#### The problem:
These entries are to be set down again exactly.
***
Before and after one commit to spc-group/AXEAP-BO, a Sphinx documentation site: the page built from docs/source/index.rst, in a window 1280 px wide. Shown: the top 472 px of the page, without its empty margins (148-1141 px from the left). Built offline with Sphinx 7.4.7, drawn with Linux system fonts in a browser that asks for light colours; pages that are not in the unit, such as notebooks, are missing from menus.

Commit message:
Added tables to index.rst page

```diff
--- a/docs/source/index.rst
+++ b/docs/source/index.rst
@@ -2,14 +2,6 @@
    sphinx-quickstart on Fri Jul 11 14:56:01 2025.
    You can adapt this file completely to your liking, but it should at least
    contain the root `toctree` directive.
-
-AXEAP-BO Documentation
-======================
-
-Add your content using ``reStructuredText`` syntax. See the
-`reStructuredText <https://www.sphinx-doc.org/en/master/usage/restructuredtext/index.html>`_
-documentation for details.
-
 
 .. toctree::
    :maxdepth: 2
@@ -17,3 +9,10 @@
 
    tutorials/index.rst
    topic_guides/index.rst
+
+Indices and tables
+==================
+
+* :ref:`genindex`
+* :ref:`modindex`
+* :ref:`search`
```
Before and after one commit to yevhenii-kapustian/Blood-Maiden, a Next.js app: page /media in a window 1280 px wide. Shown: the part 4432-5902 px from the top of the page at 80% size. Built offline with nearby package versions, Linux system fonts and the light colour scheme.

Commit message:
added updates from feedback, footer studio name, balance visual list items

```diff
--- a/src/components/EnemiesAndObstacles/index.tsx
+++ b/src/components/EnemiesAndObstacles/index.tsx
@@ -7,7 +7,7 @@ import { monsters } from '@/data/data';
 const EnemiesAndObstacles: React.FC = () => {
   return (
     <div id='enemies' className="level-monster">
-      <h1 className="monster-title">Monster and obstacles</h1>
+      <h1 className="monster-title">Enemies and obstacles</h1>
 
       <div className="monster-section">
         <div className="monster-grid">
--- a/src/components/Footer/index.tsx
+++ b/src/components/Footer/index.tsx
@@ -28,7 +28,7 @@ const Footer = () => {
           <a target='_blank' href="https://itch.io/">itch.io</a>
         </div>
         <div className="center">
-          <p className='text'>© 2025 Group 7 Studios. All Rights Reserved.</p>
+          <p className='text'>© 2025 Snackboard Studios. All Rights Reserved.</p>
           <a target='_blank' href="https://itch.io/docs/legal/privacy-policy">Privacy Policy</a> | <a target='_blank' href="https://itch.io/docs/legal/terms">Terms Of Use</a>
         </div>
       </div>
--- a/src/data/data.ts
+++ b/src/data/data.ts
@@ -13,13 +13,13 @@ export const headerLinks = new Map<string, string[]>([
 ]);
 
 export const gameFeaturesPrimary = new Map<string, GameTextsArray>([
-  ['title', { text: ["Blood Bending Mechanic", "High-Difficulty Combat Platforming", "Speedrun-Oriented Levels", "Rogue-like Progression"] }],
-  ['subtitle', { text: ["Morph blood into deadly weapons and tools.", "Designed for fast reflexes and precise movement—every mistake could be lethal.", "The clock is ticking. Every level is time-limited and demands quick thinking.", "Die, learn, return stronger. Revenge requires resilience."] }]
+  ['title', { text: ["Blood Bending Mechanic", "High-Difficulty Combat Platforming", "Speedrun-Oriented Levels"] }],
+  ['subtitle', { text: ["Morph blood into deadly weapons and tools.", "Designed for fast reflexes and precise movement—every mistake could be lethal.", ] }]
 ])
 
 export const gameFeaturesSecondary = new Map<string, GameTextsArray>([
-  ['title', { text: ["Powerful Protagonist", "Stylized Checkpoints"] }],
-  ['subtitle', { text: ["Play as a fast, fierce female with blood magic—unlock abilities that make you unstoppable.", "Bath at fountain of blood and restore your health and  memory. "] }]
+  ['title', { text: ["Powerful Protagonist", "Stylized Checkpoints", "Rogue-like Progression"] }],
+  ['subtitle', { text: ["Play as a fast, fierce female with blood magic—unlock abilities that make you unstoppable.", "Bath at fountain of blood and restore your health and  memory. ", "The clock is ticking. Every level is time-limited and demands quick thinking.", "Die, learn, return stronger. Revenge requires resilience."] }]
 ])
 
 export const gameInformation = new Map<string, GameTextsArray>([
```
***
#### Expected answer:
Before and after one commit to spc-group/AXEAP-BO, a Sphinx documentation site: the page built from docs/source/index.rst, in a window 1280 px wide. Shown: the top 472 px of the page, without its empty margins (148-1141 px from the left). Built offline with Sphinx 7.4.7, drawn with Linux system fonts in a browser that asks for light colours; pages that are not in the unit, such as notebooks, are missing from menus.

Commit message:
Added tables to index.rst page

```diff
--- a/docs/source/index.rst
+++ b/docs/source/index.rst
@@ -2,14 +2,6 @@
    sphinx-quickstart on Fri Jul 11 14:56:01 2025.
    You can adapt this file completely to your liking, but it should at least
    contain the root `toctree` directive.
-
-AXEAP-BO Documentation
-======================
-
-Add your content using ``reStructuredText`` syntax. See the
-`reStructuredText <https://www.sphinx-doc.org/en/master/usage/restructuredtext/index.html>`_
-documentation for details.
-
 
 .. toctree::
    :maxdepth: 2
@@ -17,3 +9,10 @@
 
    tutorials/index.rst
    topic_guides/index.rst
+
+Indices and tables
+==================
+
+* :ref:`genindex`
+* :ref:`modindex`
+* :ref:`search`
```
Before and after one commit to yevhenii-kapustian/Blood-Maiden, a Next.js app: page /media in a window 1280 px wide. Shown: the part 4432-5902 px from the top of the page at 80% size. Built offline with nearby package versions, Linux system fonts and the light colour scheme.

Commit message:
added updates from feedback, footer studio name, balance visual list items

```diff
--- a/src/components/EnemiesAndObstacles/index.tsx
+++ b/src/components/EnemiesAndObstacles/index.tsx
@@ -7,7 +7,7 @@ import { monsters } from '@/data/data';
 const EnemiesAndObstacles: React.FC = () => {
   return (
     <div id='enemies' className="level-monster">
-      <h1 className="monster-title">Monster and obstacles</h1>
+      <h1 className="monster-title">Enemies and obstacles</h1>
 
       <div className="monster-section">
         <div className="monster-grid">
--- a/src/components/Footer/index.tsx
+++ b/src/components/Footer/index.tsx
@@ -28,7 +28,7 @@ const Footer = () => {
           <a target='_blank' href="https://itch.io/">itch.io</a>
         </div>
         <div className="center">
-          <p className='text'>© 2025 Group 7 Studios. All Rights Reserved.</p>
+          <p className='text'>© 2025 Snackboard Studios. All Rights Reserved.</p>
           <a target='_blank' href="https://itch.io/docs/legal/privacy-policy">Privacy Policy</a> | <a target='_blank' href="https://itch.io/docs/legal/terms">Terms Of Use</a>
         </div>
       </div>
--- a/src/data/data.ts
+++ b/src/data/data.ts
@@ -13,13 +13,13 @@ export const headerLinks = new Map<string, string[]>([
 ]);
 
 export const gameFeaturesPrimary = new Map<string, GameTextsArray>([
-  ['title', { text: ["Blood Bending Mechanic", "High-Difficulty Combat Platforming", "Speedrun-Oriented Levels", "Rogue-like Progression"] }],
-  ['subtitle', { text: ["Morph blood into deadly weapons and tools.", "Designed for fast reflexes and precise movement—every mistake could be lethal.", "The clock is ticking. Every level is time-limited and demands quick thinking.", "Die, learn, return stronger. Revenge requires resilience."] }]
+  ['title', { text: ["Blood Bending Mechanic", "High-Difficulty Combat Platforming", "Speedrun-Oriented Levels"] }],
+  ['subtitle', { text: ["Morph blood into deadly weapons and tools.", "Designed for fast reflexes and precise movement—every mistake could be lethal.", ] }]
 ])
 
 export const gameFeaturesSecondary = new Map<string, GameTextsArray>([
-  ['title', { text: ["Powerful Protagonist", "Stylized Checkpoints"] }],
-  ['subtitle', { text: ["Play as a fast, fierce female with blood magic—unlock abilities that make you unstoppable.", "Bath at fountain of blood and restore your health and  memory. "] }]
+  ['title', { text: ["Powerful Protagonist", "Stylized Checkpoints", "Rogue-like Progression"] }],
+  ['subtitle', { text: ["Play as a fast, fierce female with blood magic—unlock abilities that make you unstoppable.", "Bath at fountain of blood and restore your health and  memory. ", "The clock is ticking. Every level is time-limited and demands quick thinking.", "Die, learn, return stronger. Revenge requires resilience."] }]
 ])
 
 export const gameInformation = new Map<string, GameTextsArray>([
```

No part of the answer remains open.